Temporary protection should not take the place of asylum. Rather, it should be a measure to ensure the immediate protection of designated groups of people. As confirmed in the Temporary Protection Directive in Paragraph (10) and Articles 4 and 19, persons who are granted temporary protection should be able to apply for and be granted refugee status if they meet the criteria under applicable refugee law (though States could require that beneficiaries wait until their temporary protection status is coming to an end before applying for asylum).
Permanent asylum is necessary for some – especially those whose personal circumstances indicate that they would be persecuted if they returned to their country of origin, even if a sustainable peace were achieved and many people who previously required international protection could return home in safety. Permanent asylum may also be necessary for some refugees for other compelling reasons, such as for those who have suffered severe trauma and are receiving treatment in their new country. It is likely, however, that many of the people who have fled Syria will be able to return to their homeland once the conflict is over and the country has stabilised, and for these people, temporary protection can be considered a reasonable measure.
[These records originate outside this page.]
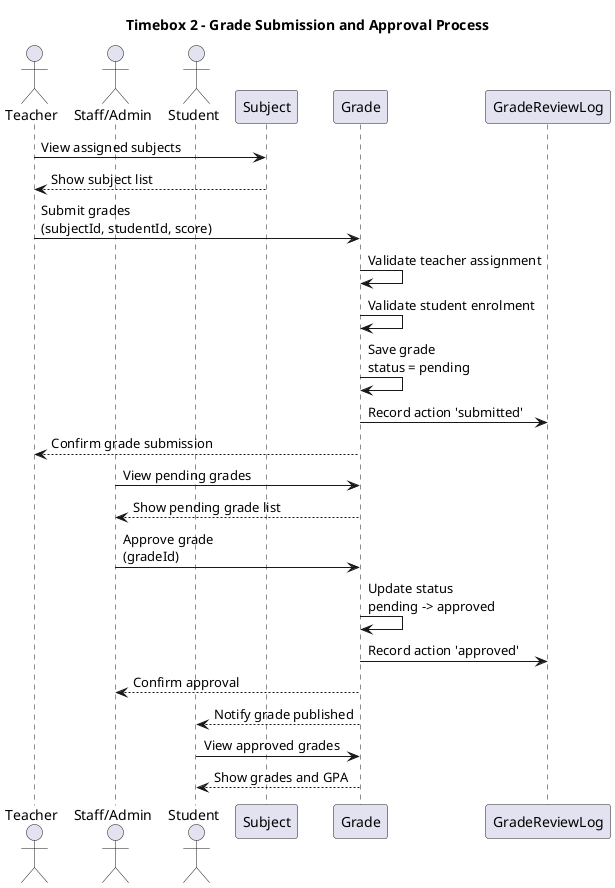
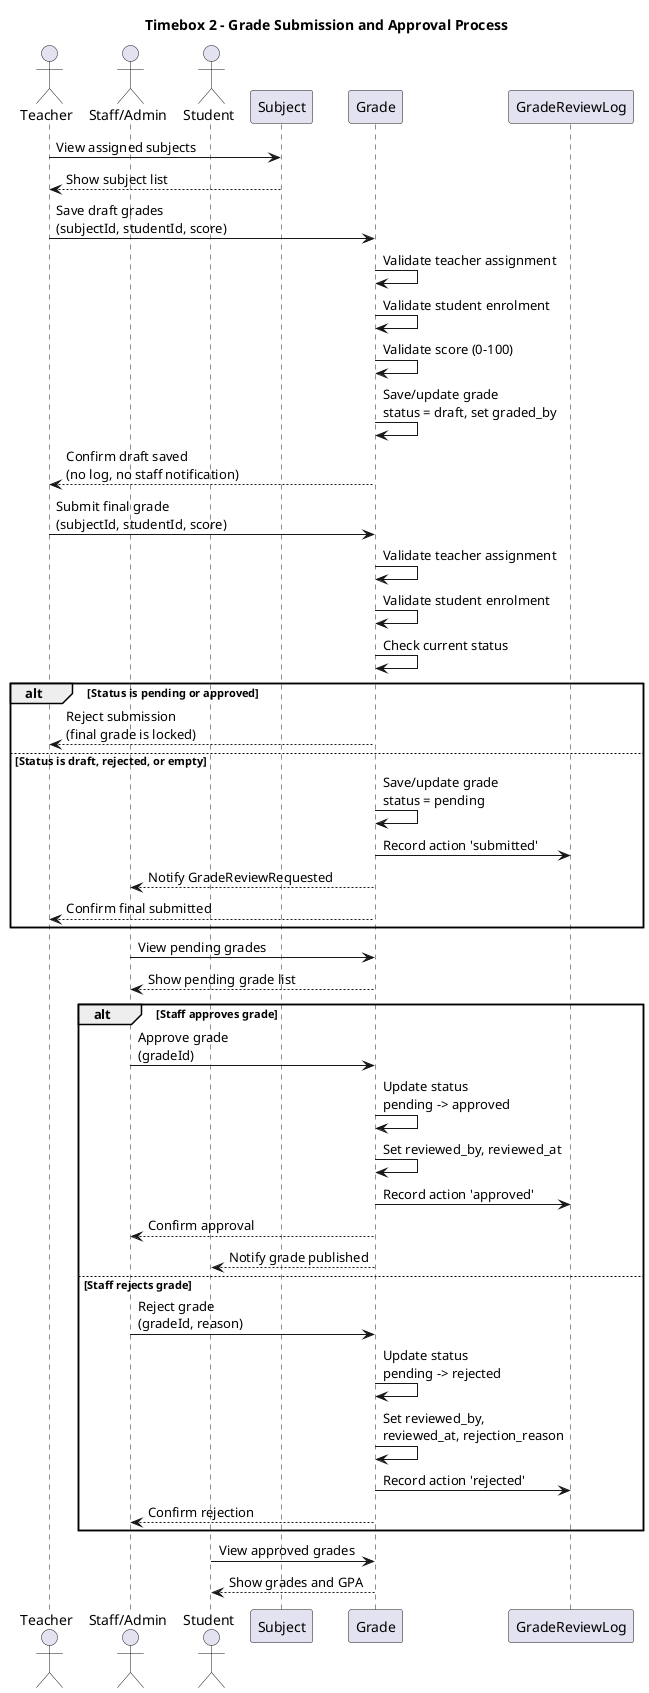
@startuml
title Timebox 2 - Grade Submission and Approval Process

actor Teacher
actor Staff as "Staff/Admin"
actor Student

participant "Subject" as Subject
participant "Grade" as Grade
participant "GradeReviewLog" as GradeLog

Teacher -> Subject: View assigned subjects
Subject --> Teacher: Show subject list

- Teacher -> Grade: Submit grades\n(subjectId, studentId, score)
+ Teacher -> Grade: Save draft grades\n(subjectId, studentId, score)
Grade -> Grade: Validate teacher assignment
Grade -> Grade: Validate student enrolment
- Grade -> Grade: Save grade\nstatus = pending
- Grade -> GradeLog: Record action 'submitted'
- Grade --> Teacher: Confirm grade submission
+ Grade -> Grade: Validate score (0-100)
+ Grade -> Grade: Save/update grade\nstatus = draft, set graded_by
+ Grade --> Teacher: Confirm draft saved\n(no log, no staff notification)
+ 
+ Teacher -> Grade: Submit final grade\n(subjectId, studentId, score)
+ Grade -> Grade: Validate teacher assignment
+ Grade -> Grade: Validate student enrolment
+ Grade -> Grade: Check current status
+ 
+ alt Status is pending or approved
+   Grade --> Teacher: Reject submission\n(final grade is locked)
+ else Status is draft, rejected, or empty
+   Grade -> Grade: Save/update grade\nstatus = pending
+   Grade -> GradeLog: Record action 'submitted'
+   Grade --> Staff: Notify GradeReviewRequested
+   Grade --> Teacher: Confirm final submitted
+ end

Staff -> Grade: View pending grades
Grade --> Staff: Show pending grade list

- Staff -> Grade: Approve grade\n(gradeId)
- Grade -> Grade: Update status\npending -> approved
- Grade -> GradeLog: Record action 'approved'
- Grade --> Staff: Confirm approval
- 
- Grade --> Student: Notify grade published
+ alt Staff approves grade
+   Staff -> Grade: Approve grade\n(gradeId)
+   Grade -> Grade: Update status\npending -> approved
+   Grade -> Grade: Set reviewed_by, reviewed_at
+   Grade -> GradeLog: Record action 'approved'
+   Grade --> Staff: Confirm approval
+   Grade --> Student: Notify grade published
+ else Staff rejects grade
+   Staff -> Grade: Reject grade\n(gradeId, reason)
+   Grade -> Grade: Update status\npending -> rejected
+   Grade -> Grade: Set reviewed_by,\nreviewed_at, rejection_reason
+   Grade -> GradeLog: Record action 'rejected'
+   Grade --> Staff: Confirm rejection
+ end

Student -> Grade: View approved grades
Grade --> Student: Show grades and GPA

- @enduml+ @enduml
Temporary protection should not be the only way for refugees from Syria to enter Europe legally and safely. It should be implemented in combination with other measures, including permanent resettlement, humanitarian admission, family reunification, private sponsorships, student scholarships, academic fellowships, and employment and training programmes, all of which can operate simultaneously to maximize the protection options available to people affected by the Syrian refugee crisis.
Although not a panacea, temporary protection could be a very important part of Europe’s response to the Syrian refugee crisis. The situation in the countries neighbouring Syria is dire for many refugees, and it is not surprising that many of them are willing to risk their lives by crossing the Mediterranean in unsafe boats to seek refuge in Europe. European countries should not wait for more tragedies to occur before taking further action to offer safe and legal ways for those forced to flee Syria to enter Europe, such as offering temporary protection.
Penny Ehrhardt and Bex McAllum contributed with helpful comments on a draft of this article.
Cynthia Orchard is a US-qualified attorney currently working as a consultant researcher and editor with BADIL (the Resource Center for Palestinian Residency and Refugee Rights). She has engaged in legal advocacy for refugees in the UK and US and recently completed a Masters degree in international human rights law at the University of Oxford. She is the co-author, with Andrew Miller, of ‘Protection in Europe for refugees from Syria’ (Policy Briefing 10, September 2014, supervised by Professor Dawn Chatty, Director of the Refugee Studies Centre) available here, which is a companion to the report by Professor Susan Akram and others, ‘Protecting Syrian Refugees: Laws, Policies, and Global Responsibility-Sharing,’ available here.